##### Input material

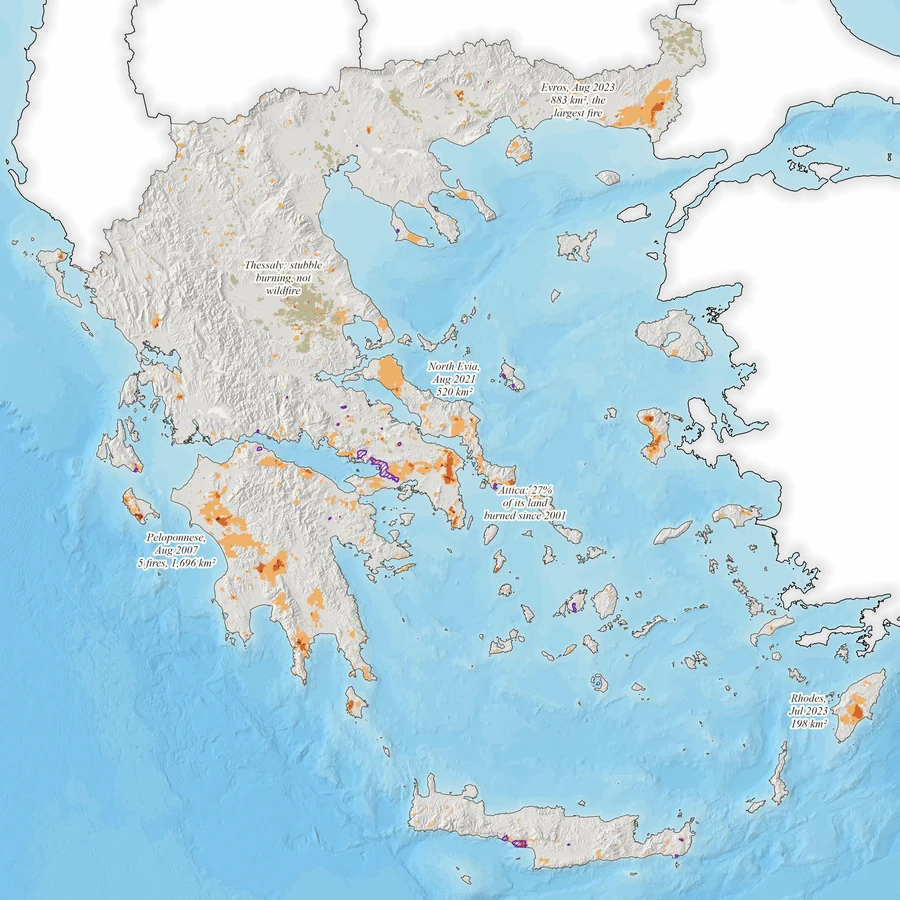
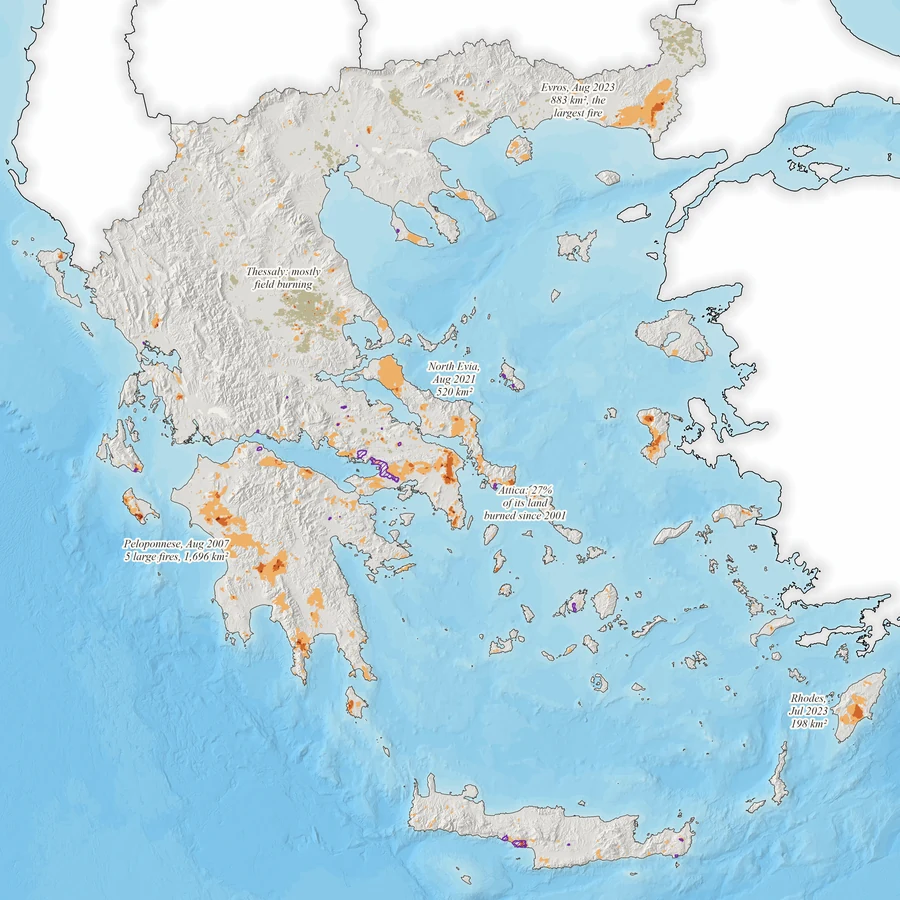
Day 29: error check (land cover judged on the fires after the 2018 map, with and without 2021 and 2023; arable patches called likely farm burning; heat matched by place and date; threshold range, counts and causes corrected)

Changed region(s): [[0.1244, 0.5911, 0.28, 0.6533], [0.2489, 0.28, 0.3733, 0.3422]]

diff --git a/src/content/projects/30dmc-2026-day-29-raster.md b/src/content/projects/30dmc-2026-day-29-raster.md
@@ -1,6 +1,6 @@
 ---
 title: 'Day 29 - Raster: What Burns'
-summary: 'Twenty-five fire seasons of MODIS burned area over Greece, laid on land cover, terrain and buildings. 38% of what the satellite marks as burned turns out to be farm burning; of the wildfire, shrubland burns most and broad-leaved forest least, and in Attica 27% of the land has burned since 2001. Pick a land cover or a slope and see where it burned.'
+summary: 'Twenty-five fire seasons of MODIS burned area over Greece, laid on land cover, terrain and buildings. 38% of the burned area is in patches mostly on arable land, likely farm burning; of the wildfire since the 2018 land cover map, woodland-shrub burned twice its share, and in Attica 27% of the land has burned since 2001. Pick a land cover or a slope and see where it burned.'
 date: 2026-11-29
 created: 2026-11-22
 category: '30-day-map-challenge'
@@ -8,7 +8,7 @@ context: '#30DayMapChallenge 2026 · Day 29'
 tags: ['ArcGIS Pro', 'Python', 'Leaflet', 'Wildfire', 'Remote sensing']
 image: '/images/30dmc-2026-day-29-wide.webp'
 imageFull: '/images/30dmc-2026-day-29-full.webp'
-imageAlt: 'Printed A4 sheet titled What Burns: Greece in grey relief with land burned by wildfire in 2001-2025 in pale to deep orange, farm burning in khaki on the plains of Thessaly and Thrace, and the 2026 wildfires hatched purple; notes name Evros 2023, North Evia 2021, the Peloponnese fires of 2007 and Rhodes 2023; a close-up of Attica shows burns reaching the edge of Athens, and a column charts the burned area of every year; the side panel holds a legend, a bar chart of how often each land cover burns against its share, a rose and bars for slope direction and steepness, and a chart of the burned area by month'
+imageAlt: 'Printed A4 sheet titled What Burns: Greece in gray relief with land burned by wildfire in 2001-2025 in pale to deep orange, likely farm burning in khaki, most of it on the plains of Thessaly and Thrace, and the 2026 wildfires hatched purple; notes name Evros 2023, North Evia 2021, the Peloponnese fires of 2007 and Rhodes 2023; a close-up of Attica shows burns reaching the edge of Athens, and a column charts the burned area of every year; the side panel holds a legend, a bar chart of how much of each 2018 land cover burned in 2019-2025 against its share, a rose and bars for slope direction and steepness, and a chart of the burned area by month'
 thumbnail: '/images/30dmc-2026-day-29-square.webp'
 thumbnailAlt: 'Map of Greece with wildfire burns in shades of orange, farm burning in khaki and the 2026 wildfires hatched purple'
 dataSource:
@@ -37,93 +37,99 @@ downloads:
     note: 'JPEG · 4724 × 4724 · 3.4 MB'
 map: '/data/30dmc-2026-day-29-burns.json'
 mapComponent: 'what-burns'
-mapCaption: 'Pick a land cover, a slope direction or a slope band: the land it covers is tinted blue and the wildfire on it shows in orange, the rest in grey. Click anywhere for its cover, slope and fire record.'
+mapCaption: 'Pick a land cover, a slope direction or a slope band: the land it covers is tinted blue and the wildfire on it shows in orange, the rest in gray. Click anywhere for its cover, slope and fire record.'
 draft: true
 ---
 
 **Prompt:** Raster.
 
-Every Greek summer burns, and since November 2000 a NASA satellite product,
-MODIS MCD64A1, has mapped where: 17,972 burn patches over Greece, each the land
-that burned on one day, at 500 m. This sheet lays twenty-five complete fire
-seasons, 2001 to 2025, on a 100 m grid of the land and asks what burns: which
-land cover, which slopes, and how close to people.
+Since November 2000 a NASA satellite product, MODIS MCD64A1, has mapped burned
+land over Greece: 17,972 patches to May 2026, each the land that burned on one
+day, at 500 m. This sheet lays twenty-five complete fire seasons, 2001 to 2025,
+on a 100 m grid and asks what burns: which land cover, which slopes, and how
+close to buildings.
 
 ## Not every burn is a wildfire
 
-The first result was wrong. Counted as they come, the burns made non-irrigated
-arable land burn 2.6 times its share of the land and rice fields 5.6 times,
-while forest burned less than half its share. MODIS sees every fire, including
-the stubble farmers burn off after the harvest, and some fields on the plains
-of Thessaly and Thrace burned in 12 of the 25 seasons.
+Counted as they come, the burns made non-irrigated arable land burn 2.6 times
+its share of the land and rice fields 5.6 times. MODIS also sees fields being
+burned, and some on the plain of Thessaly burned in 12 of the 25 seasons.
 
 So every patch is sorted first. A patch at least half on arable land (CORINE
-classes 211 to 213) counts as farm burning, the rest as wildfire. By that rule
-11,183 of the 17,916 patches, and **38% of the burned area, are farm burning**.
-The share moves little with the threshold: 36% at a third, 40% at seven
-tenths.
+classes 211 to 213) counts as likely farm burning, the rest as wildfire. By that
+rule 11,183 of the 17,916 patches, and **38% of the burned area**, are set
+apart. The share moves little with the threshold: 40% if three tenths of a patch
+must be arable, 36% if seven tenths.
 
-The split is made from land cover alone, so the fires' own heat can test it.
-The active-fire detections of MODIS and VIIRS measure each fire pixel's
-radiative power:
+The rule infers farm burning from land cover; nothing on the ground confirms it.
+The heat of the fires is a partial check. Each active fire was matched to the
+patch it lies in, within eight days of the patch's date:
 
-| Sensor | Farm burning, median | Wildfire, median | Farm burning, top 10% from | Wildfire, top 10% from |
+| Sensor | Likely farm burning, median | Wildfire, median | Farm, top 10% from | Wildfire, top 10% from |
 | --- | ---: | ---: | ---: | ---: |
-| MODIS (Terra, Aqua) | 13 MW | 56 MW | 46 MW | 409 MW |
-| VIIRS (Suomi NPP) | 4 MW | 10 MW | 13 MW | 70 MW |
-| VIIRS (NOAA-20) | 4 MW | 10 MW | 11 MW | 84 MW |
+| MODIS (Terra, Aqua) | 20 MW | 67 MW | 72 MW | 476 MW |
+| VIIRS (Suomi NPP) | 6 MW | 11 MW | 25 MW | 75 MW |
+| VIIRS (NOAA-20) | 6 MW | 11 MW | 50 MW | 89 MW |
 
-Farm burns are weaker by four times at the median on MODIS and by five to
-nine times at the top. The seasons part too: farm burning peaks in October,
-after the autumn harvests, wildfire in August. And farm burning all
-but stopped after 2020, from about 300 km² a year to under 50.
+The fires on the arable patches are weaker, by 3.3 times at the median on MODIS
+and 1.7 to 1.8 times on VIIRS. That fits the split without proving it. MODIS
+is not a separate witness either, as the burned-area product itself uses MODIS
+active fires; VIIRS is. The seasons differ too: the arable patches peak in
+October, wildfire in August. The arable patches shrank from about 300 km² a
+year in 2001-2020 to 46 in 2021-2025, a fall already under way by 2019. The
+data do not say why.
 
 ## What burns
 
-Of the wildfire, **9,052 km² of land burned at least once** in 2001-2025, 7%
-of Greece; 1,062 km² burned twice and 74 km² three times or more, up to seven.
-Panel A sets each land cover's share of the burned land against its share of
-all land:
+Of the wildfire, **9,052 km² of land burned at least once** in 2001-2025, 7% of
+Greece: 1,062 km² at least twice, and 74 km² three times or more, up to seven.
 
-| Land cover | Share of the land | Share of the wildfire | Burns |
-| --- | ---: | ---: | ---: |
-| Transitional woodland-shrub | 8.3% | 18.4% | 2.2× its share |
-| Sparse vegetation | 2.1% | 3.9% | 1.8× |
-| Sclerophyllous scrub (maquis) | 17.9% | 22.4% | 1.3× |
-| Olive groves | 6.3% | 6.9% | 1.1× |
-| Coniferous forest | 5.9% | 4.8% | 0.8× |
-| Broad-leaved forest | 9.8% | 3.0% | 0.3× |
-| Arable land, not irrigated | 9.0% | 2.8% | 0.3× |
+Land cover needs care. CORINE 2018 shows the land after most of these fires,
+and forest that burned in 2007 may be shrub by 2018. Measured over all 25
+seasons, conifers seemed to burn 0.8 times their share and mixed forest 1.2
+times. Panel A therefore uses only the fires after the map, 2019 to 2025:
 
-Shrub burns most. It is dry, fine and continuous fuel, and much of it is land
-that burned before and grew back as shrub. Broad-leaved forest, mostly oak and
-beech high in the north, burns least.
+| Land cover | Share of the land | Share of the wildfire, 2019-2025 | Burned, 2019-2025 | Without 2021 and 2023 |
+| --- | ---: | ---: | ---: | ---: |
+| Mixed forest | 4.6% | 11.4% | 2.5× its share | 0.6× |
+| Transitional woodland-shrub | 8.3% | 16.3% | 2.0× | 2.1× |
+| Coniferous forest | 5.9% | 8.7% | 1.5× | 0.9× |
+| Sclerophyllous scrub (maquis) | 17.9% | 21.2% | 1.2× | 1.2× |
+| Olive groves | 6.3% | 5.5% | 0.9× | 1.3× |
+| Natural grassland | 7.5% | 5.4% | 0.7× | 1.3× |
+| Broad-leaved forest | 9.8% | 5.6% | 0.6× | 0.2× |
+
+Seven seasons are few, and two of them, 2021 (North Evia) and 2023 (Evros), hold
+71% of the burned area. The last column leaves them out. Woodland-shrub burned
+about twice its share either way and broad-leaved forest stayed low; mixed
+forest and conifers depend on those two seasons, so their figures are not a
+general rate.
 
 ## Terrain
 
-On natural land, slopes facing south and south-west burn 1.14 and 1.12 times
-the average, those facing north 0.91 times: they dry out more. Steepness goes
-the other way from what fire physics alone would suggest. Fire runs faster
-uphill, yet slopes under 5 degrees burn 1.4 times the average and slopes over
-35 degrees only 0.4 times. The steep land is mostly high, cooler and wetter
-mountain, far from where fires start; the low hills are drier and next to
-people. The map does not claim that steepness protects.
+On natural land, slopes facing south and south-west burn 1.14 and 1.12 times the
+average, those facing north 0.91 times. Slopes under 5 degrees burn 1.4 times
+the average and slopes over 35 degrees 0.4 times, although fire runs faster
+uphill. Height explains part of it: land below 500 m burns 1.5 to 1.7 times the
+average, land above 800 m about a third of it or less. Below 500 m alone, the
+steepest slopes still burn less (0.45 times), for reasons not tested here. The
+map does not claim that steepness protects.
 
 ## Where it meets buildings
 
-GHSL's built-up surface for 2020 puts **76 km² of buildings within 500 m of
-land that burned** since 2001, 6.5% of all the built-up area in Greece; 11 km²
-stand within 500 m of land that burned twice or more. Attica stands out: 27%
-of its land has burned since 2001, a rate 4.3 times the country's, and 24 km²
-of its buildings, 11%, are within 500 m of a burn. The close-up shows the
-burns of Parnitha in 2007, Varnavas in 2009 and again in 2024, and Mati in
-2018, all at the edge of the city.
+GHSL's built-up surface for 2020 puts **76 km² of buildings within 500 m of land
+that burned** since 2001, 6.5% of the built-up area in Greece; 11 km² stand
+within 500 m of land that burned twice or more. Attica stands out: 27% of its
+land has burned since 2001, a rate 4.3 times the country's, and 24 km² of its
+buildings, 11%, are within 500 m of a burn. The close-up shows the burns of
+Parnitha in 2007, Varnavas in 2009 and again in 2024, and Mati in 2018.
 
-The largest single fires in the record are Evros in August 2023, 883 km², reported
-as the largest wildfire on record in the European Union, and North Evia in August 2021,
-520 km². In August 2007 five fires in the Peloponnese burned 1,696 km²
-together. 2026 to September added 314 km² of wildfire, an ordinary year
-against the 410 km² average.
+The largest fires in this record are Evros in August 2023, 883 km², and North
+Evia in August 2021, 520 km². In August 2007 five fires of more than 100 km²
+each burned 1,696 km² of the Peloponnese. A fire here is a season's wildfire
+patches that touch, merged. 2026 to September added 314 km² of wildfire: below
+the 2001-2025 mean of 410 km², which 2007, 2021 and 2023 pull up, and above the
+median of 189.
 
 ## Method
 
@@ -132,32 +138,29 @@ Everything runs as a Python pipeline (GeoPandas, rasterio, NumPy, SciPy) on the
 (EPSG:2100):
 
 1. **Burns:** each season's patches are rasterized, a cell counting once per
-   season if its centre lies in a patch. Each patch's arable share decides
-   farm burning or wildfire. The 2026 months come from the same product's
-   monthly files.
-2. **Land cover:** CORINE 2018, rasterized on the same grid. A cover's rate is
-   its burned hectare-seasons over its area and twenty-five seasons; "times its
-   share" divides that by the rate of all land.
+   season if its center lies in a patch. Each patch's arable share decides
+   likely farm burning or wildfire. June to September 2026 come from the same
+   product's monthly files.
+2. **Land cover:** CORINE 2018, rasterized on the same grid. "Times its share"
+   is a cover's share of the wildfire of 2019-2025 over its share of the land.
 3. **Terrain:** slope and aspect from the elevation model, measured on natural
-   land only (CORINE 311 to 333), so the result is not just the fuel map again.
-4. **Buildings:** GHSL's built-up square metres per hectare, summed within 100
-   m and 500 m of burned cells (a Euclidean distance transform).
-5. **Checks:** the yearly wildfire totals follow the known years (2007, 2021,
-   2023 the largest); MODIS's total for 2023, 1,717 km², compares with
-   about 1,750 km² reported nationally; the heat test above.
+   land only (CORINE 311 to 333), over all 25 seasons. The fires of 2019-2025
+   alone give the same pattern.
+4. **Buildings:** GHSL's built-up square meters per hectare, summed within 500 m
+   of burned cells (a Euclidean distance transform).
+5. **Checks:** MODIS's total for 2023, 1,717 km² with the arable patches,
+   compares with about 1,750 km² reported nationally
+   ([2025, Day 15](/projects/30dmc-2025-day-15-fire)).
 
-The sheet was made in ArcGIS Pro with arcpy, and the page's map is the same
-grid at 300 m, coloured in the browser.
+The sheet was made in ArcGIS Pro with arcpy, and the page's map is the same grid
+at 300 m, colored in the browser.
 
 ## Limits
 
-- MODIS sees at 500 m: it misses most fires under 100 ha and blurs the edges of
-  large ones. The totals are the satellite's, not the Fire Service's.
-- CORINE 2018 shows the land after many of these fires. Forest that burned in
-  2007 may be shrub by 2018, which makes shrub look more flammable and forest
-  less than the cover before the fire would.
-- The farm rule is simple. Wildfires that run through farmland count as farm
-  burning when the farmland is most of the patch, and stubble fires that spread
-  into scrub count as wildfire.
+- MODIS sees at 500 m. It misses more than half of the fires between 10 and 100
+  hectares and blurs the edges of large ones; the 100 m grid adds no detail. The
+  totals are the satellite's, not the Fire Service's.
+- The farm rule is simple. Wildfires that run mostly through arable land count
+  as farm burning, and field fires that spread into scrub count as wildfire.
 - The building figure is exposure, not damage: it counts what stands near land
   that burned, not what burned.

##########
##### Input material

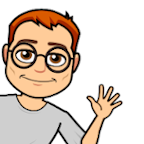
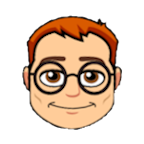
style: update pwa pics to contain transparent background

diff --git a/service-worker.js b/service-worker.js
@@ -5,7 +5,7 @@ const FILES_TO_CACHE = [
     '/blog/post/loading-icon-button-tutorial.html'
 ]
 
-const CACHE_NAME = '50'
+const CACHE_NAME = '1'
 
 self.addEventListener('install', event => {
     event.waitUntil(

##########

◆ Task details: Scan the data for lines containing "within" and copy all of them.

◆ Response area:
+patch it lies in, within eight days of the patch's date:
-GHSL's built-up surface for 2020 puts **76 km² of buildings within 500 m of
-stand within 500 m of land that burned twice or more. Attica stands out: 27%
-of its buildings, 11%, are within 500 m of a burn. The close-up shows the
+GHSL's built-up surface for 2020 puts **76 km² of buildings within 500 m of land
+within 500 m of land that burned twice or more. Attica stands out: 27% of its
+buildings, 11%, are within 500 m of a burn. The close-up shows the burns of
-4. **Buildings:** GHSL's built-up square metres per hectare, summed within 100
+4. **Buildings:** GHSL's built-up square meters per hectare, summed within 500 m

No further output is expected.